It may be easy to dismiss as simplistic the accomplishments of these medieval pioneers when today’s companies have millions of shareholders instead of 80 and operate around the globe rather than in one river valley. But if the corporate governance established in the late Middle Ages had been in place during the last few years, it is tempting to speculate that fiascoes sparking the Sarbanes-Oxley legislation and the more recent turmoil in global financial markets might not have occurred. In a time before EBITDA, collateralized debt obligations and credit-default swaps, with nary an investment banker in sight, medieval Frenchmen using common sense and an innate understanding of human nature embraced self-regulation and transparency to earn the confidence of the investing public. The mechanisms they created stayed in use, virtually unchanged, until the French Revolution while the mill companies built the generators powering the industrial revolution and eventually the hydro-electric plants of 20th century France. They would be with us today had they not encountered an immovable force in the aftermath of World War II -- the French government’s nationalization of the electrical grid and the monopoly known as Electricité de France.
*This paper was prepared to accompany a presentation delivered at the McGeorge International Law 2012 Conference in Rome, Italy on May 26, 2012. It is based on Aux Origines des Sociétés Anonymes – Les Moulins de Toulouse au Moyen Age by Germain Sicard (Centre de Recherches Historiques, 1953).
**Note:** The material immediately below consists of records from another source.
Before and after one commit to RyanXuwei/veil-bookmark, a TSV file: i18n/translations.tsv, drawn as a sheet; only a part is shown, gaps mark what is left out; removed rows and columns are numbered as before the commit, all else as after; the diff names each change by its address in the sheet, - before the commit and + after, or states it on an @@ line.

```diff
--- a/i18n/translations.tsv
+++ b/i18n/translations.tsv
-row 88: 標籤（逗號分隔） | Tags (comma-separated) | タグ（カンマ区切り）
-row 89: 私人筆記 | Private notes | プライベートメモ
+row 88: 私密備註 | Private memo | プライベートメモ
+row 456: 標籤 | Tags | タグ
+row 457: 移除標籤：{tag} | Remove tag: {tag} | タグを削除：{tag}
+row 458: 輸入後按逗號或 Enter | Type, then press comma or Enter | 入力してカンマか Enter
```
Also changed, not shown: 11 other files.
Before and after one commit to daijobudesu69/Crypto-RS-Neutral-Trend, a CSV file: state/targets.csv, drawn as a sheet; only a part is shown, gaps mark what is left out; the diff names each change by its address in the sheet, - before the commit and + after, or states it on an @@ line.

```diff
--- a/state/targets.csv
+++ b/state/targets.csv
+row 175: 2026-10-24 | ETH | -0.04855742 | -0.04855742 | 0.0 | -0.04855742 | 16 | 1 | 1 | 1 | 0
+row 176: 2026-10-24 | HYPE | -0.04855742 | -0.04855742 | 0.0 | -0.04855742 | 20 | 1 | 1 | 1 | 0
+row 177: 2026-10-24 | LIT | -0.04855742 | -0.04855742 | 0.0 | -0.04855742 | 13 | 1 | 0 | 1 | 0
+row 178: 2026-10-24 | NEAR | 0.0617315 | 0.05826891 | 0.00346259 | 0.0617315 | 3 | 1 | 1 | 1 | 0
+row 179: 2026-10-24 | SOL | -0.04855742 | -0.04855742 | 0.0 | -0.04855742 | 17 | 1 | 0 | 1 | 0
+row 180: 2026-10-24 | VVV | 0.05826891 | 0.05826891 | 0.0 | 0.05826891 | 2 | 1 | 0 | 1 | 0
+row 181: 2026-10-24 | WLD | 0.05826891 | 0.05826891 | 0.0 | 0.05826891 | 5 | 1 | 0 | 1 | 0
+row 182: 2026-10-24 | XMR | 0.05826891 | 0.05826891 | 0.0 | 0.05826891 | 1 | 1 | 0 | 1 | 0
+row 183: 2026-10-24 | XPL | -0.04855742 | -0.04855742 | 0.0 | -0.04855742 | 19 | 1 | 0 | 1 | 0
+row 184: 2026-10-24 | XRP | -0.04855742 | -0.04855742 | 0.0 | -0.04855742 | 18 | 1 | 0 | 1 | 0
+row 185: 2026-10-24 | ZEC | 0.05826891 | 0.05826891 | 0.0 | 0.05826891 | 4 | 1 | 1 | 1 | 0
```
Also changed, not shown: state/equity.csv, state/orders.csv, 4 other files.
At the time of this conference, Meril Markley was International Tax Principal at UHY Advisors TX, LLC in Houston, Texas and Chair of the Tax Special Interest Group for UHY International. A.B. Vassar College (Phi Beta Kappa); J.D. University of Cincinnati College of Law; LL.M. Transnational Business and Tax, McGeorge School of Law (Sacramento, CA and Salzburg, Austria).